An exact reproduction of all the data is needed, with no images in it.

(Recorded data)
***

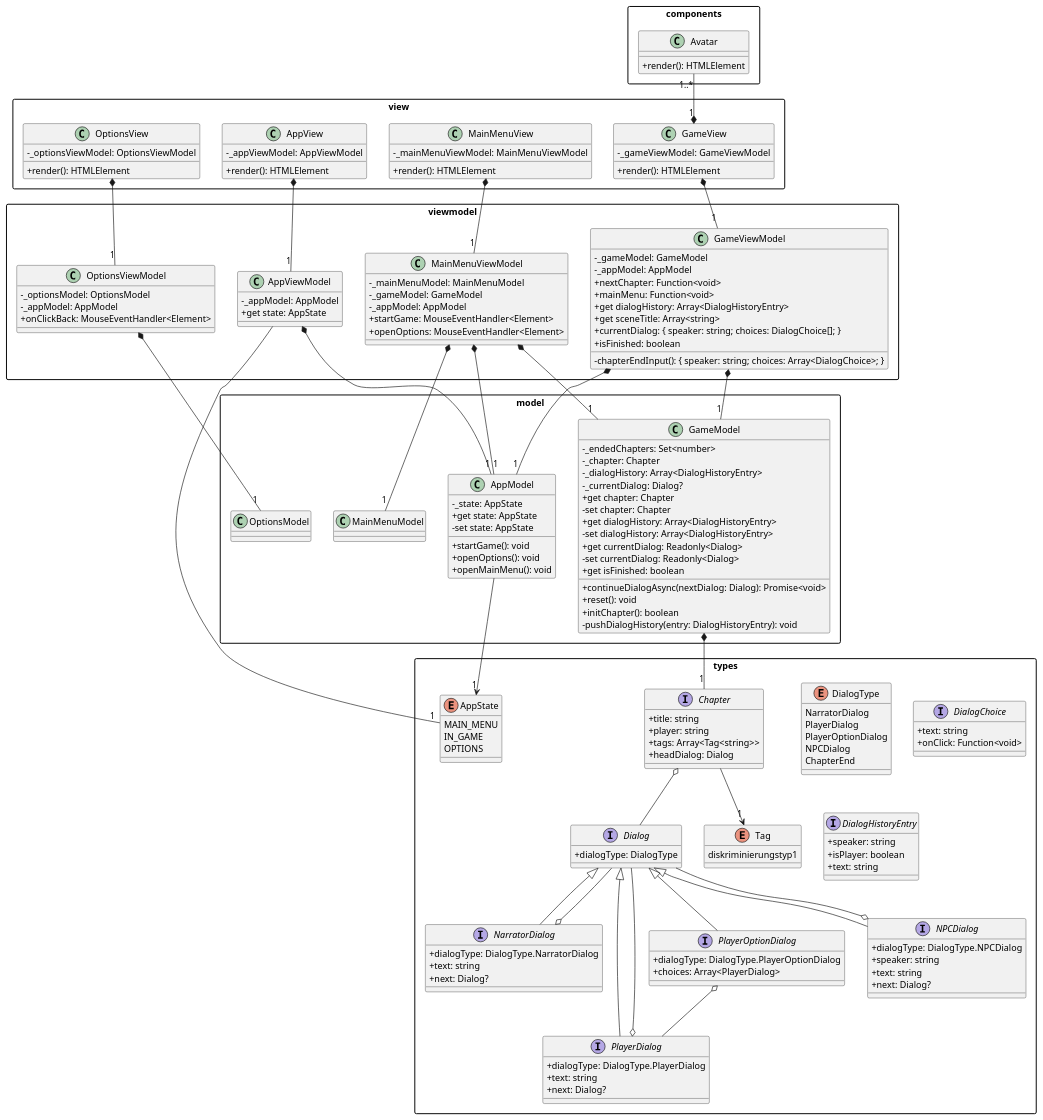
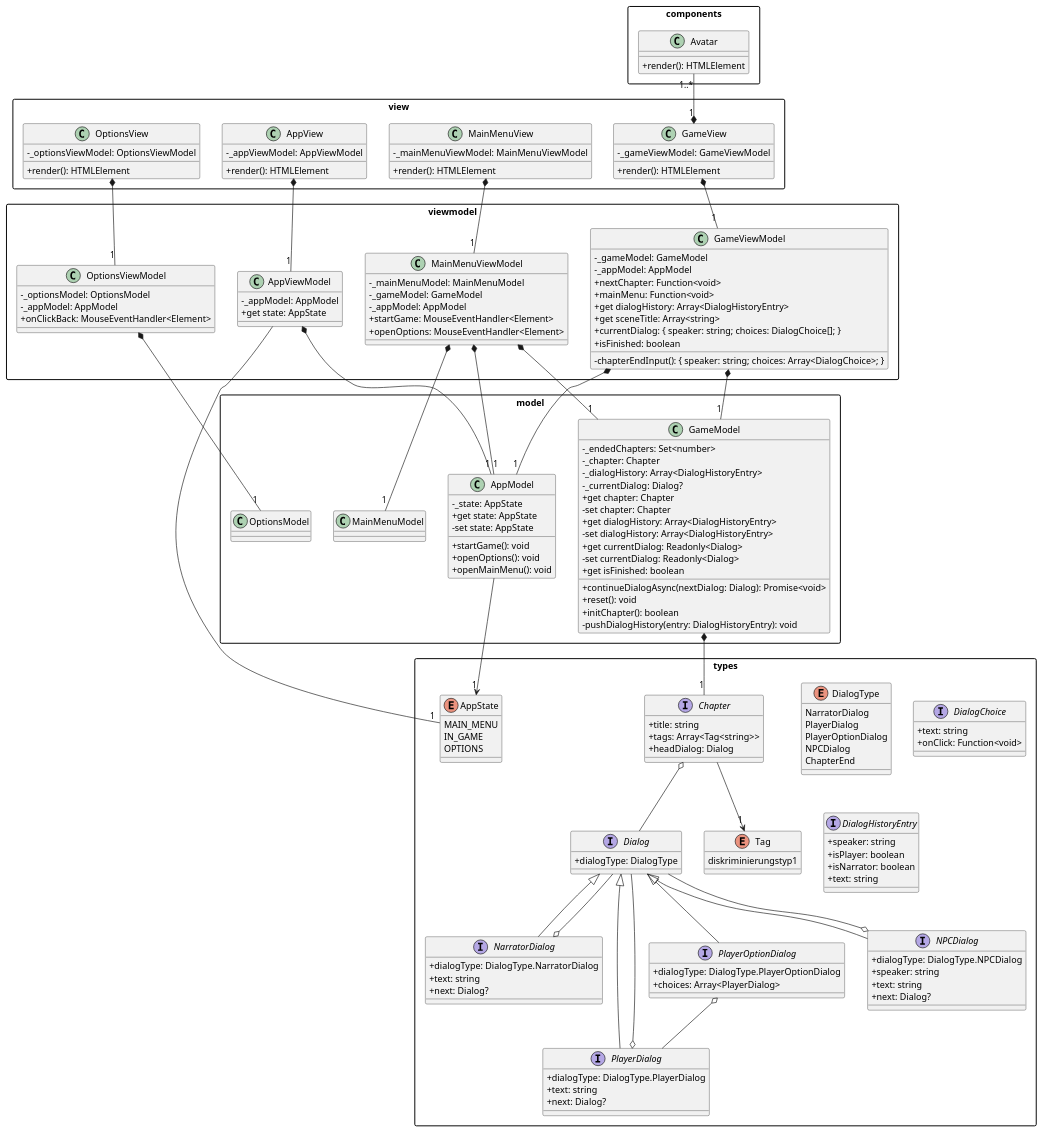
The diagram in uml/ClassDiagram.puml (HHN-SEB-2022-23/allybi), drawn with PlantUML before and after one commit. The commit also changed 1 other file, not shown here.

Commit message:
updated class diagram

```diff
--- a/uml/ClassDiagram.puml
+++ b/uml/ClassDiagram.puml
@@ -1,185 +1,185 @@
 @startuml Class Diagram
 skinparam classAttributeIconSize 0
 skinparam packageStyle rectangle
 
 package types {
     enum AppState {
         MAIN_MENU
         IN_GAME
         OPTIONS
     }
 
     enum DialogType {
         NarratorDialog
         PlayerDialog
         PlayerOptionDialog
         NPCDialog
         ChapterEnd
     }
 
     enum Tag {
         diskriminierungstyp1
     }
 
     interface Chapter {
         +title: string
-        +player: string
         +tags: Array<Tag<string>>
         +headDialog: Dialog
     }
     Chapter --> "1" Tag
     Chapter o-- Dialog
 
     interface Dialog {
         +dialogType: DialogType
     }
 
     interface NarratorDialog extends Dialog {
         +dialogType: DialogType.NarratorDialog
         +text: string
         +next: Dialog?
     }
     NarratorDialog o-- Dialog
 
     interface PlayerDialog extends Dialog {
         +dialogType: DialogType.PlayerDialog
         +text: string
         +next: Dialog?
     }
     PlayerDialog o-- Dialog
 
     interface PlayerOptionDialog extends Dialog {
         +dialogType: DialogType.PlayerOptionDialog
         +choices: Array<PlayerDialog>
     }
     PlayerOptionDialog o-- PlayerDialog
 
     interface NPCDialog extends Dialog {
         +dialogType: DialogType.NPCDialog
         +speaker: string
         +text: string
         +next: Dialog?
     }
     NPCDialog o-- Dialog
 
     interface DialogChoice {
         +text: string
         +onClick: Function<void>
     }
 
     interface DialogHistoryEntry {
         +speaker: string
         +isPlayer: boolean
+        +isNarrator: boolean
         +text: string
     }
 }
 
 package components {
     class Avatar {
         + render(): HTMLElement
     }
 }
 
 package model {
     class AppModel {
         -_state: AppState
         +get state: AppState
         -set state: AppState
         +startGame(): void
         +openOptions(): void
         +openMainMenu(): void
     }
     AppModel --> "1" AppState
 
     class GameModel {
         -_endedChapters: Set<number>
         -_chapter: Chapter
         -_dialogHistory: Array<DialogHistoryEntry>
         -_currentDialog: Dialog?
         +get chapter: Chapter
         -set chapter: Chapter
         +get dialogHistory: Array<DialogHistoryEntry>
         -set dialogHistory: Array<DialogHistoryEntry>
         +get currentDialog: Readonly<Dialog>
         -set currentDialog: Readonly<Dialog>
         +get isFinished: boolean
         +continueDialogAsync(nextDialog: Dialog): Promise<void>
         +reset(): void
         +initChapter(): boolean
         -pushDialogHistory(entry: DialogHistoryEntry): void
     }
     GameModel *-- "1" Chapter
 
     class MainMenuModel
     class OptionsModel
 }
 
 package viewmodel {
     class AppViewModel {
         -_appModel: AppModel
         +get state: AppState
     }
     AppViewModel *-- "1" AppModel
     AppViewModel --- "1" AppState
 
     class GameViewModel {
         -_gameModel: GameModel
         -_appModel: AppModel
         +nextChapter: Function<void>
         +mainMenu: Function<void>
         +get dialogHistory: Array<DialogHistoryEntry>
         +get sceneTitle: Array<string>
         -chapterEndInput(): { speaker: string; choices: Array<DialogChoice>; }
         +currentDialog: { speaker: string; choices: DialogChoice[]; }
         +isFinished: boolean
     }
     GameViewModel *-- "1" GameModel
     GameViewModel *-- "1" AppModel
 
     class MainMenuViewModel {
         -_mainMenuModel: MainMenuModel
         -_gameModel: GameModel
         -_appModel: AppModel
         +startGame: MouseEventHandler<Element>
         +openOptions: MouseEventHandler<Element>
     }
     MainMenuViewModel *-- "1" MainMenuModel
     MainMenuViewModel *-- "1" GameModel
     MainMenuViewModel *-- "1" AppModel
 
     class OptionsViewModel {
         -_optionsModel: OptionsModel
         -_appModel: AppModel
         +onClickBack: MouseEventHandler<Element>
     }
     OptionsViewModel *-- "1" OptionsModel
 }
 
 package view {
     class AppView {
         -_appViewModel: AppViewModel
         +render(): HTMLElement
     }
     AppView *-- "1" AppViewModel
 
     class GameView {
         -_gameViewModel: GameViewModel
         +render(): HTMLElement
     }
     GameView *-- "1" GameViewModel
     Avatar "1..*" -down-* "1" GameView
 
     class MainMenuView {
         -_mainMenuViewModel: MainMenuViewModel
         +render(): HTMLElement
     }
     MainMenuView *-- "1" MainMenuViewModel
 
     class OptionsView {
         -_optionsViewModel: OptionsViewModel
         +render(): HTMLElement
     }
     OptionsView *-- "1" OptionsViewModel
 }
 
 @enduml
```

***

[YOUR SOLUTION]
The diagram in uml/ClassDiagram.puml (HHN-SEB-2022-23/allybi), drawn with PlantUML before and after one commit. The commit also changed 1 other file, not shown here.

Commit message:
updated class diagram

```diff
--- a/uml/ClassDiagram.puml
+++ b/uml/ClassDiagram.puml
@@ -1,185 +1,185 @@
 @startuml Class Diagram
 skinparam classAttributeIconSize 0
 skinparam packageStyle rectangle
 
 package types {
     enum AppState {
         MAIN_MENU
         IN_GAME
         OPTIONS
     }
 
     enum DialogType {
         NarratorDialog
         PlayerDialog
         PlayerOptionDialog
         NPCDialog
         ChapterEnd
     }
 
     enum Tag {
         diskriminierungstyp1
     }
 
     interface Chapter {
         +title: string
-        +player: string
         +tags: Array<Tag<string>>
         +headDialog: Dialog
     }
     Chapter --> "1" Tag
     Chapter o-- Dialog
 
     interface Dialog {
         +dialogType: DialogType
     }
 
     interface NarratorDialog extends Dialog {
         +dialogType: DialogType.NarratorDialog
         +text: string
         +next: Dialog?
     }
     NarratorDialog o-- Dialog
 
     interface PlayerDialog extends Dialog {
         +dialogType: DialogType.PlayerDialog
         +text: string
         +next: Dialog?
     }
     PlayerDialog o-- Dialog
 
     interface PlayerOptionDialog extends Dialog {
         +dialogType: DialogType.PlayerOptionDialog
         +choices: Array<PlayerDialog>
     }
     PlayerOptionDialog o-- PlayerDialog
 
     interface NPCDialog extends Dialog {
         +dialogType: DialogType.NPCDialog
         +speaker: string
         +text: string
         +next: Dialog?
     }
     NPCDialog o-- Dialog
 
     interface DialogChoice {
         +text: string
         +onClick: Function<void>
     }
 
     interface DialogHistoryEntry {
         +speaker: string
         +isPlayer: boolean
+        +isNarrator: boolean
         +text: string
     }
 }
 
 package components {
     class Avatar {
         + render(): HTMLElement
     }
 }
 
 package model {
     class AppModel {
         -_state: AppState
         +get state: AppState
         -set state: AppState
         +startGame(): void
         +openOptions(): void
         +openMainMenu(): void
     }
     AppModel --> "1" AppState
 
     class GameModel {
         -_endedChapters: Set<number>
         -_chapter: Chapter
         -_dialogHistory: Array<DialogHistoryEntry>
         -_currentDialog: Dialog?
         +get chapter: Chapter
         -set chapter: Chapter
         +get dialogHistory: Array<DialogHistoryEntry>
         -set dialogHistory: Array<DialogHistoryEntry>
         +get currentDialog: Readonly<Dialog>
         -set currentDialog: Readonly<Dialog>
         +get isFinished: boolean
         +continueDialogAsync(nextDialog: Dialog): Promise<void>
         +reset(): void
         +initChapter(): boolean
         -pushDialogHistory(entry: DialogHistoryEntry): void
     }
     GameModel *-- "1" Chapter
 
     class MainMenuModel
     class OptionsModel
 }
 
 package viewmodel {
     class AppViewModel {
         -_appModel: AppModel
         +get state: AppState
     }
     AppViewModel *-- "1" AppModel
     AppViewModel --- "1" AppState
 
     class GameViewModel {
         -_gameModel: GameModel
         -_appModel: AppModel
         +nextChapter: Function<void>
         +mainMenu: Function<void>
         +get dialogHistory: Array<DialogHistoryEntry>
         +get sceneTitle: Array<string>
         -chapterEndInput(): { speaker: string; choices: Array<DialogChoice>; }
         +currentDialog: { speaker: string; choices: DialogChoice[]; }
         +isFinished: boolean
     }
     GameViewModel *-- "1" GameModel
     GameViewModel *-- "1" AppModel
 
     class MainMenuViewModel {
         -_mainMenuModel: MainMenuModel
         -_gameModel: GameModel
         -_appModel: AppModel
         +startGame: MouseEventHandler<Element>
         +openOptions: MouseEventHandler<Element>
     }
     MainMenuViewModel *-- "1" MainMenuModel
     MainMenuViewModel *-- "1" GameModel
     MainMenuViewModel *-- "1" AppModel
 
     class OptionsViewModel {
         -_optionsModel: OptionsModel
         -_appModel: AppModel
         +onClickBack: MouseEventHandler<Element>
     }
     OptionsViewModel *-- "1" OptionsModel
 }
 
 package view {
     class AppView {
         -_appViewModel: AppViewModel
         +render(): HTMLElement
     }
     AppView *-- "1" AppViewModel
 
     class GameView {
         -_gameViewModel: GameViewModel
         +render(): HTMLElement
     }
     GameView *-- "1" GameViewModel
     Avatar "1..*" -down-* "1" GameView
 
     class MainMenuView {
         -_mainMenuViewModel: MainMenuViewModel
         +render(): HTMLElement
     }
     MainMenuView *-- "1" MainMenuViewModel
 
     class OptionsView {
         -_optionsViewModel: OptionsViewModel
         +render(): HTMLElement
     }
     OptionsView *-- "1" OptionsViewModel
 }
 
 @enduml
```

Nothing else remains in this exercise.